------ PROVIDED DATA

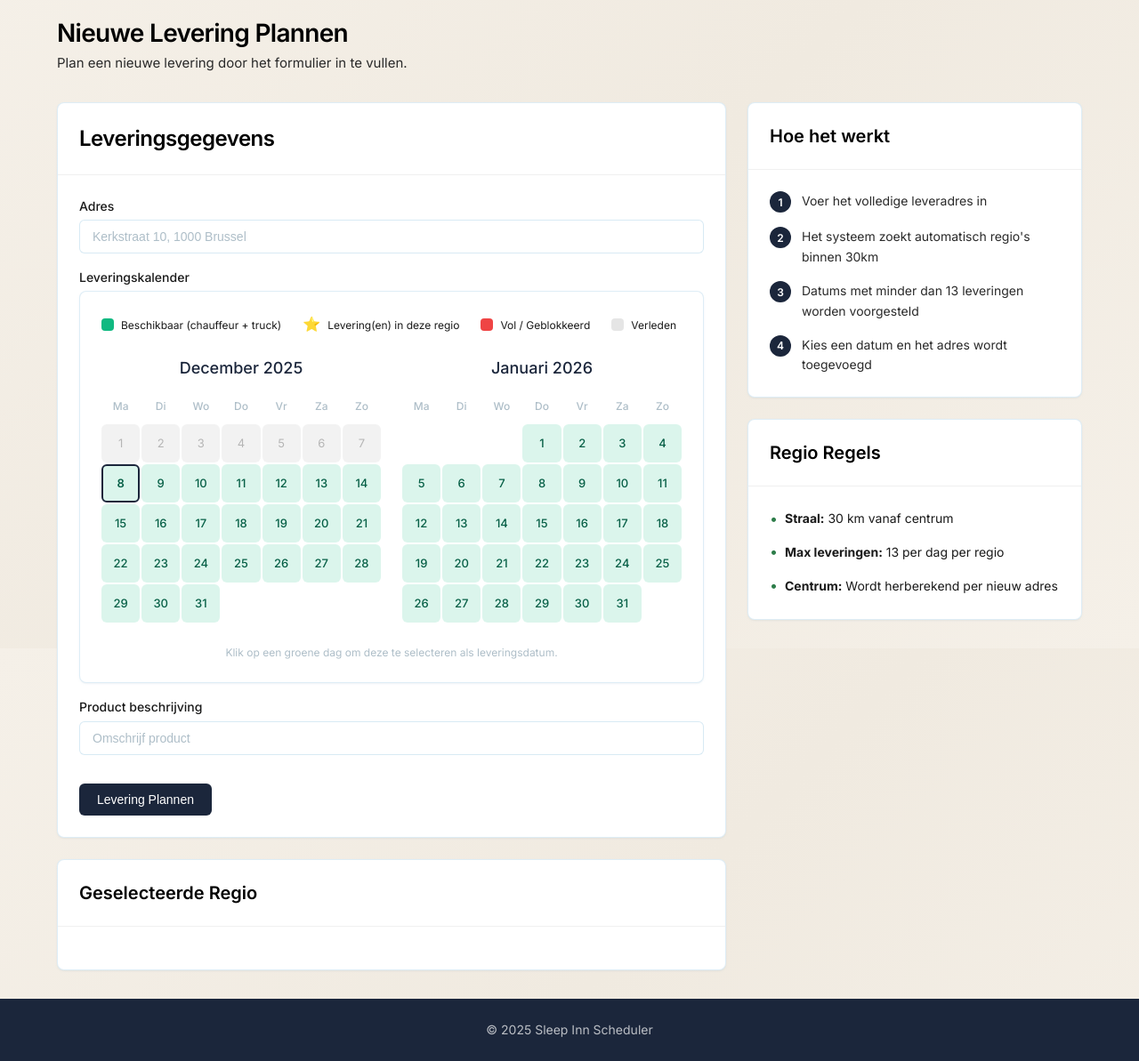
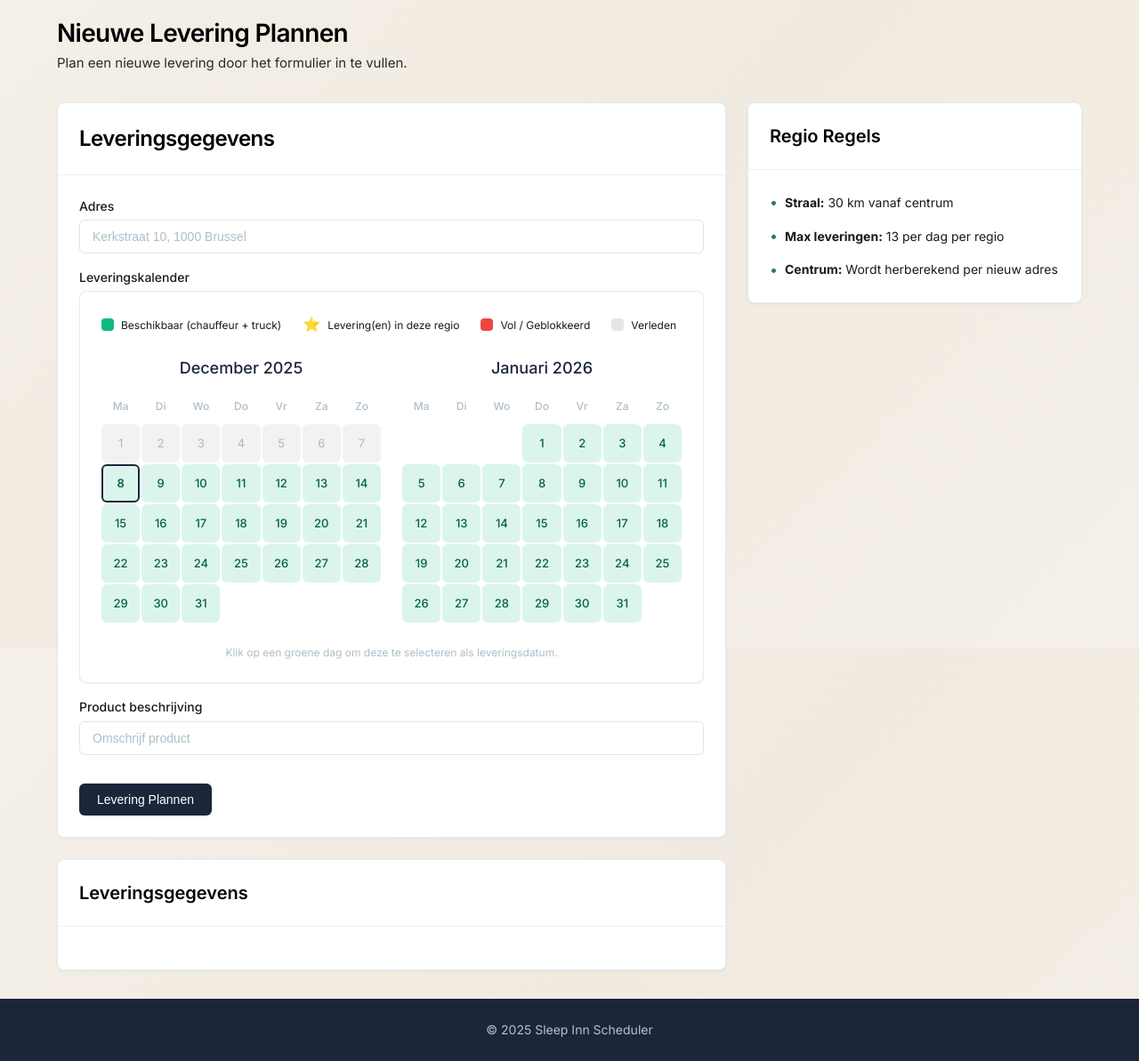
Before and after one commit to A-D-DBS-application/web-application-2025-group-19, a Flask app: page /add-listing in a window 1280 px wide. Shown: the part 71-1264 px from the top of the page at 89% size. Run offline with Flask 3, Linux system fonts and the light colour scheme; the visitor is signed in with stand-in values (Sample User, id 1); data that the repository does not hold is empty.

Commit message:
Add municipality input field to delivery form and remove 'Hoe het werkt' section
- Add municipality input field in 'Leveringsgegevens' card
- Municipality field is shown when date is selected (with or without region)
- Use municipality value when creating new regions (priority: municipality > region_name > date-based name)
- Change card title from 'Geselecteerde Regio' to 'Leveringsgegevens'
- Remove 'Hoe het werkt' information card from sidebar

```diff
--- a/app/routes.py
+++ b/app/routes.py
@@ -602,6 +602,7 @@
     product_description = request.form.get("product_description", "").strip()
     address = request.form.get("address")
     region_name = request.form.get("region_id")  # Municipality name (optional)
+    municipality = request.form.get("municipality", "").strip()  # Gemeente invoerveld
     scheduled_date_str = request.form.get("scheduled_date")
 
     # Coördinaten uit hidden fields (gezet door frontend via Mapbox)
@@ -676,7 +677,7 @@
 
                     if not found_available:
                         # Alle regio's vol, maak nieuwe regio
-                        region_name_new = region_name or f"Regio {scheduled_date.strftime('%d-%m-%Y')}"
+                        region_name_new = municipality or region_name or f"Regio {scheduled_date.strftime('%d-%m-%Y')}"
                         region_id, _ = create_new_region_with_address(tid, region_name_new, address, lat, lng, scheduled_date)
                         current_app.logger.info(f"Created new region {region_id} (all nearby regions full)")
                 else:
@@ -685,7 +686,7 @@
                     current_app.logger.info(f"Added address to nearest region {region_id}")
             else:
                 # Geen bestaande regio binnen 30km, maak nieuwe regio
-                region_name_new = region_name or f"Regio {scheduled_date.strftime('%d-%m-%Y')}"
+                region_name_new = municipality or region_name or f"Regio {scheduled_date.strftime('%d-%m-%Y')}"
                 region_id, _ = create_new_region_with_address(tid, region_name_new, address, lat, lng, scheduled_date)
                 current_app.logger.info(f"Created new region {region_id} (no nearby regions)")
 
--- a/app/templates/add_listing.html
+++ b/app/templates/add_listing.html
@@ -21,6 +21,7 @@
           <input type="hidden" name="lng" id="lng-input" value="">
           <input type="hidden" name="selected_region_id" id="selected-region-id" value="">
           <input type="hidden" name="region_id" id="region-input" value="">
+          <input type="hidden" name="municipality" id="municipality-input" value="">
 
           <div class="form-group">
             <label class="form-label">Adres</label>
@@ -111,7 +112,7 @@
     <!-- Regio Info -->
     <div id="region-info" class="card hidden">
       <div class="card-header">
-        <h3 class="font-semibold">Geselecteerde Regio</h3>
+        <h3 class="font-semibold">Leveringsgegevens</h3>
       </div>
       <div class="card-body" id="region-details"></div>
     </div>
@@ -119,32 +120,6 @@
 
   <!-- Zijbalk -->
   <div>
-    <div class="card mb-4">
-      <div class="card-header">
-        <h3 class="font-semibold">Hoe het werkt</h3>
-      </div>
-      <div class="card-body">
-        <div style="display: flex; flex-direction: column; gap: 1rem;">
-          <div style="display: flex; gap: 0.75rem; align-items: flex-start;">
-            <div style="width: 24px; height: 24px; border-radius: 50%; background: var(--color-navy); color: white; display: flex; align-items: center; justify-content: center; font-size: 0.75rem; font-weight: 600; flex-shrink: 0;">1</div>
-            <p class="text-small">Voer het volledige leveradres in</p>
-          </div>
-          <div style="display: flex; gap: 0.75rem; align-items: flex-start;">
-            <div style="width: 24px; height: 24px; border-radius: 50%; background: var(--color-navy); color: white; display: flex; align-items: center; justify-content: center; font-size: 0.75rem; font-weight: 600; flex-shrink: 0;">2</div>
-            <p class="text-small">Het systeem zoekt automatisch regio's binnen 30km</p>
-          </div>
-          <div style="display: flex; gap: 0.75rem; align-items: flex-start;">
-            <div style="width: 24px; height: 24px; border-radius: 50%; background: var(--color-navy); color: white; display: flex; align-items: center; justify-content: center; font-size: 0.75rem; font-weight: 600; flex-shrink: 0;">3</div>
-            <p class="text-small">Datums met minder dan 13 leveringen worden voorgesteld</p>
-          </div>
-          <div style="display: flex; gap: 0.75rem; align-items: flex-start;">
-            <div style="width: 24px; height: 24px; border-radius: 50%; background: var(--color-navy); color: white; display: flex; align-items: center; justify-content: center; font-size: 0.75rem; font-weight: 600; flex-shrink: 0;">4</div>
-            <p class="text-small">Kies een datum en het adres wordt toegevoegd</p>
-          </div>
-        </div>
-      </div>
-    </div>
-
     <div class="card mb-4">
       <div class="card-header">
         <h3 class="font-semibold">Regio Regels</h3>
@@ -465,13 +440,14 @@
     document.getElementById('scheduled-date').value = dateStr;
     selectedCalendarDate = dateStr;
 
+    // Show region info (always show, even if no region selected)
+    const infoDiv = document.getElementById('region-info');
+    const detailsDiv = document.getElementById('region-details');
+
     if (regionId) {
       document.getElementById('selected-region-id').value = regionId;
       document.getElementById('region-input').value = regionName || '';
 
-      // Show region info
-      const infoDiv = document.getElementById('region-info');
-      const detailsDiv = document.getElementById('region-details');
       detailsDiv.innerHTML = `
         <div class="grid grid-cols-2 gap-3">
           <div><p class="text-xs text-muted">Regio</p><p class="font-medium">${regionName}</p></div>
@@ -479,13 +455,38 @@
           <div><p class="text-xs text-muted">Datum</p><p class="font-medium">${formatDate(dateStr)}</p></div>
           <div><p class="text-xs text-muted">Status</p><p class="font-medium badge badge-success" style="display: inline-block;">Beschikbaar</p></div>
         </div>
+        <div class="form-group mt-4">
+          <label class="form-label">Gemeente</label>
+          <input type="text" name="municipality" id="municipality-input-field" placeholder="Voer gemeente in" class="form-input" value="">
+        </div>
       `;
-      infoDiv.classList.remove('hidden');
     } else {
       document.getElementById('selected-region-id').value = '';
       document.getElementById('region-input').value = '';
-      document.getElementById('region-info').classList.add('hidden');
+
+      detailsDiv.innerHTML = `
+        <div class="grid grid-cols-2 gap-3">
+          <div><p class="text-xs text-muted">Datum</p><p class="font-medium">${formatDate(dateStr)}</p></div>
+          <div><p class="text-xs text-muted">Status</p><p class="font-medium badge badge-success" style="display: inline-block;">Beschikbaar</p></div>
+        </div>
+        <div class="form-group mt-4">
+          <label class="form-label">Gemeente</label>
+          <input type="text" name="municipality" id="municipality-input-field" placeholder="Voer gemeente in" class="form-input" value="">
+        </div>
+      `;
     }
+
+    infoDiv.classList.remove('hidden');
+
+    // Update hidden field when municipality input changes
+    setTimeout(() => {
+      const municipalityInput = document.getElementById('municipality-input-field');
+      if (municipalityInput) {
+        municipalityInput.addEventListener('input', function() {
+          document.getElementById('municipality-input').value = this.value;
+        });
+      }
+    }, 100);
 
     renderCalendar();
   }
```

------------

PROBLEM → Every line that holds the word "Geselecteerde" should be copied from the listing.

RESULT OF THIS EXERCISE →
- Change card title from 'Geselecteerde Regio' to 'Leveringsgegevens'
-        <h3 class="font-semibold">Geselecteerde Regio</h3>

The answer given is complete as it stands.